When you suggested we wait closer to the proposed time to select a date I couldn’t have agreed more. Some people, I hear, are already planning Thanksgiving. Between you and me, I think they’re insane. I mean how many variables are between now and Thanksgiving? I can’t deal with too many variables at one time. So my general rule of thumb is to avoid looking beyond the end of the week. I don’t believe my cognitive capacity extends beyond 7 days in the future, though it does go for quite some time back into the past, but that’s because there are no variables involved. No vagaries or uncertainties. Nothing to predict. When I’m more than usually stressed my bubble shrinks to a span of 24 hours. That’s 1 day. Getting through the day becomes my central occupation, like alcoholics, addicts, participants in 12-step programs all over the globe. Occasionally, duringtime of great anxiety, I focus my attention on the present moment. When the present moment is absolutely all I can deal with, that’s what I do. However, when I realize that the present moment is not actually stable and defined, as I like to think it is, but constantly changing, that it is, in fact, ceaselessly shifting into the future moment, I realize that it is not just a moment all at, but eternity, masquerading as a moment, and I feel more than a little bit overwhelmed. I really need a pause, a full stop, a rest between the sentences. Sometimes I think that is all I need. Sometimes I think that would be enough to get me through the day.
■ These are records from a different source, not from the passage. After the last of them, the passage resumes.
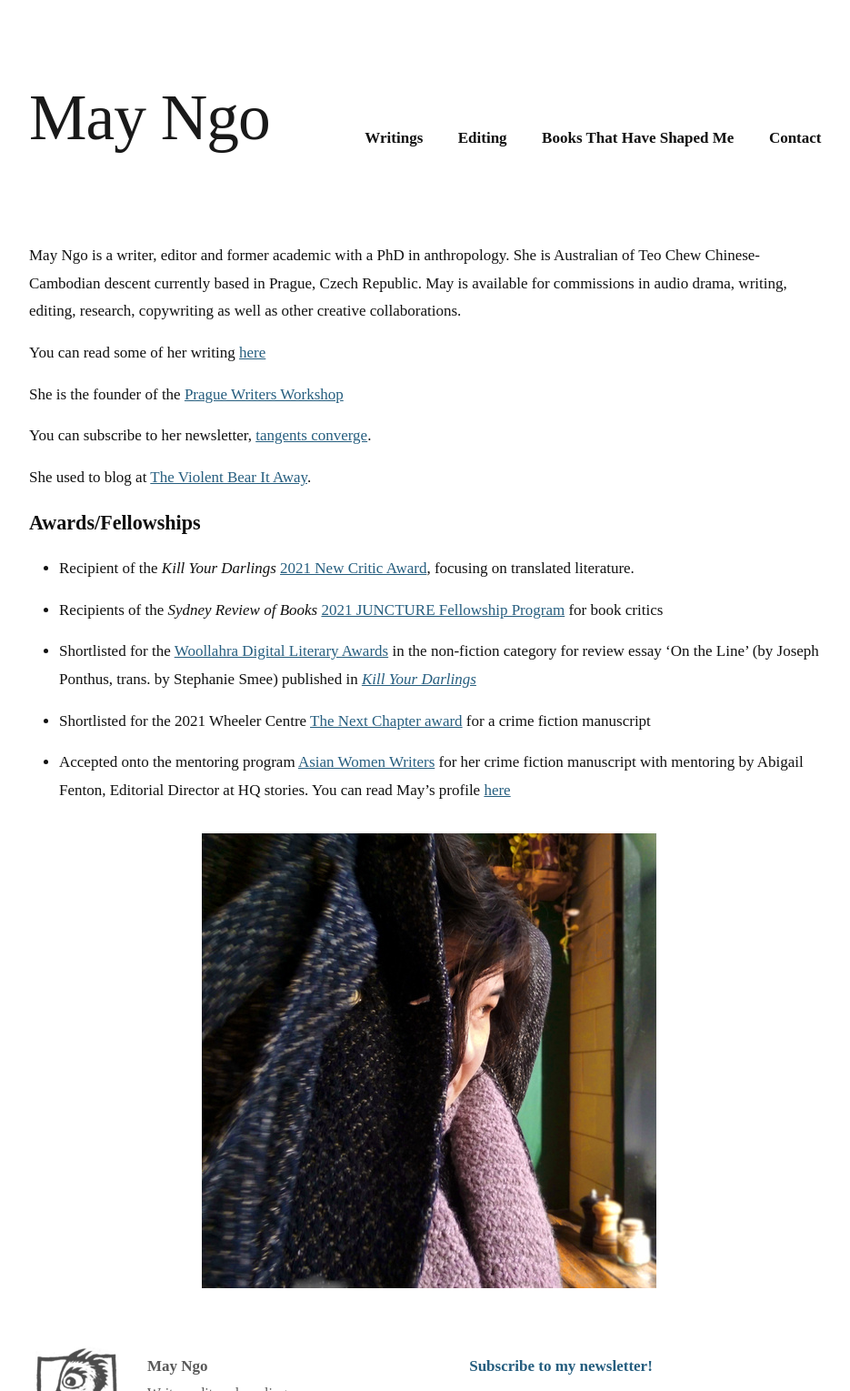
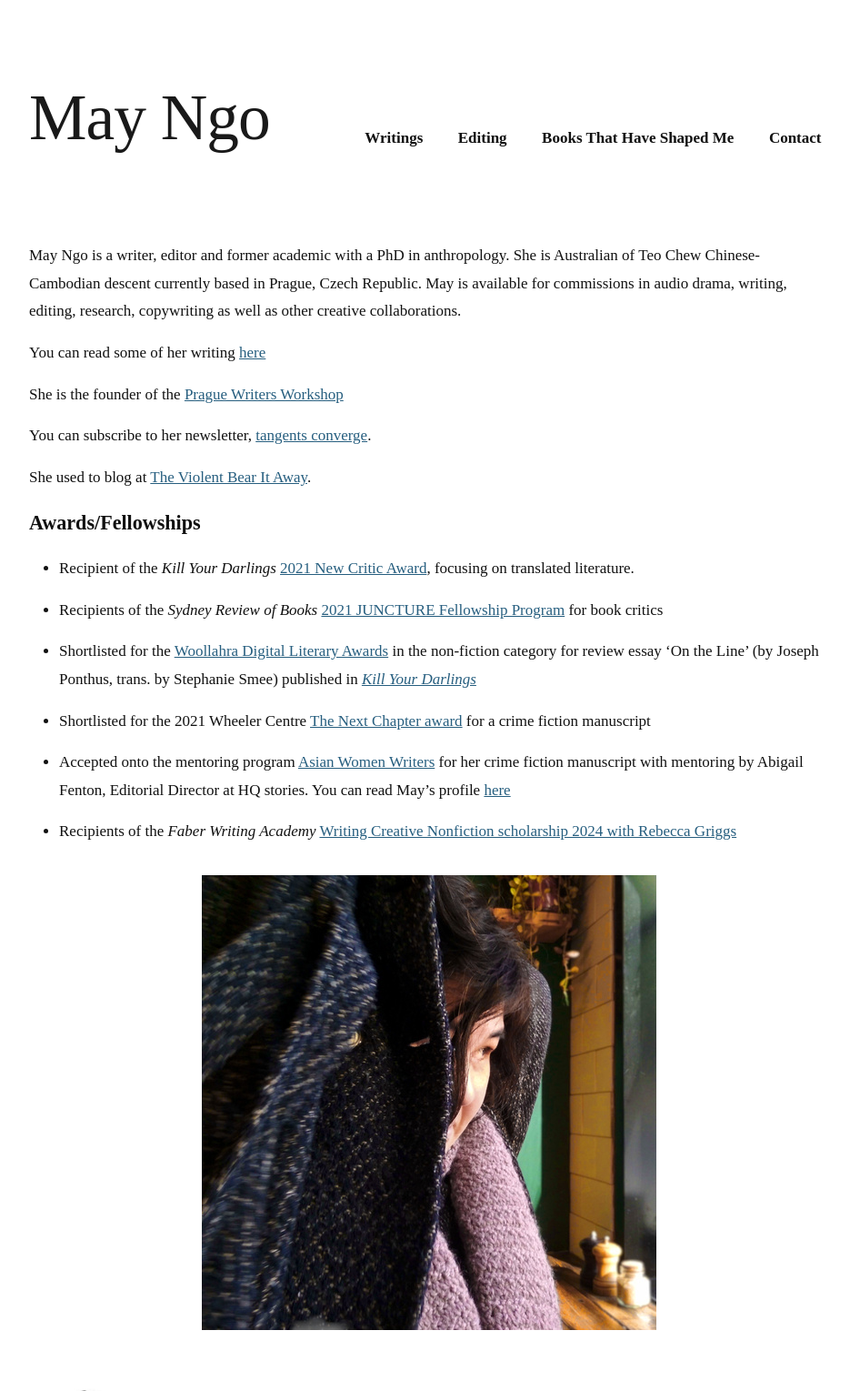
Before and after one commit to mayngo-net/mayngo-net.github.io, a Jekyll site: the page built from index.markdown, in a window 1280 px wide, cut to the strip 0-1529 px from the top of the page. Shown: the whole strip at 91% size, without its empty margins (168-1103 px from the left). Built offline with Jekyll 4.4.1, drawn with Linux system fonts in a browser that asks for light colours; some web fonts are replaced.

Commit message:
Update index.markdown

```diff
--- a/index.markdown
+++ b/index.markdown
@@ -25,5 +25,7 @@ She used to blog at [The Violent Bear It Away](https://theviolentbearitaway1.wor
 
 - Accepted onto the mentoring program [Asian Women Writers](https://www.asianwomenwriters.org) for her crime fiction manuscript with mentoring by Abigail Fenton, Editorial Director at HQ stories. You can read May's profile [here](https://www.asianwomenwriters.org/may-ngo/)
 
+- Recipients of the _Faber Writing Academy_ [Writing Creative Nonfiction scholarship 2024 with Rebecca Griggs](https://https://faberwritingacademy.com.au/2023/12/12/announcing-the-recipients-of-the-2024-faber-writing-scholarships/)
+
 
 ![May](/assets/may.jpg)
```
Rereading American Psycho
I’ve been rereading American Psycho by Brett Easton Ellis and I’m trying to figure out what it is about this novel that so fascinates me. Most of it I can’t even read. The only reason I made it through to the conclusion the first go around was because one of my students was reading it. Maybe it’s the mind-numbing repetition, which is comforting. Or maybe it’s the use of metonymy. I can’t resist metonymy, even when it appears in the form of a Restaurant Slut (despite the misogynist nomenclature). Maybe it’s not the novel itself that attracts me, but its association with Psycho and American Gothic. This last reading I became mesmerized by the repetitive references to Les Miserables, which I kept thinking must form a pattern, but never did. What I’m thinking now is that the mystery calling my name is, ironically, the lack of pattern, the lack of meaning, which is the one thing I cannot possibly tolerate, so I keep going back, looking for some clue that I’ve missed.
Bio: Nettie Farris is the author of Communion (Accents Publishing, 2013), Fat Crayons (Finishing Line Press, 2015), and the micro-chapbook Story (Origami Poems Project, 2016). Her chapbook The Wendy Bird Poems is forthcoming from dancing girl press.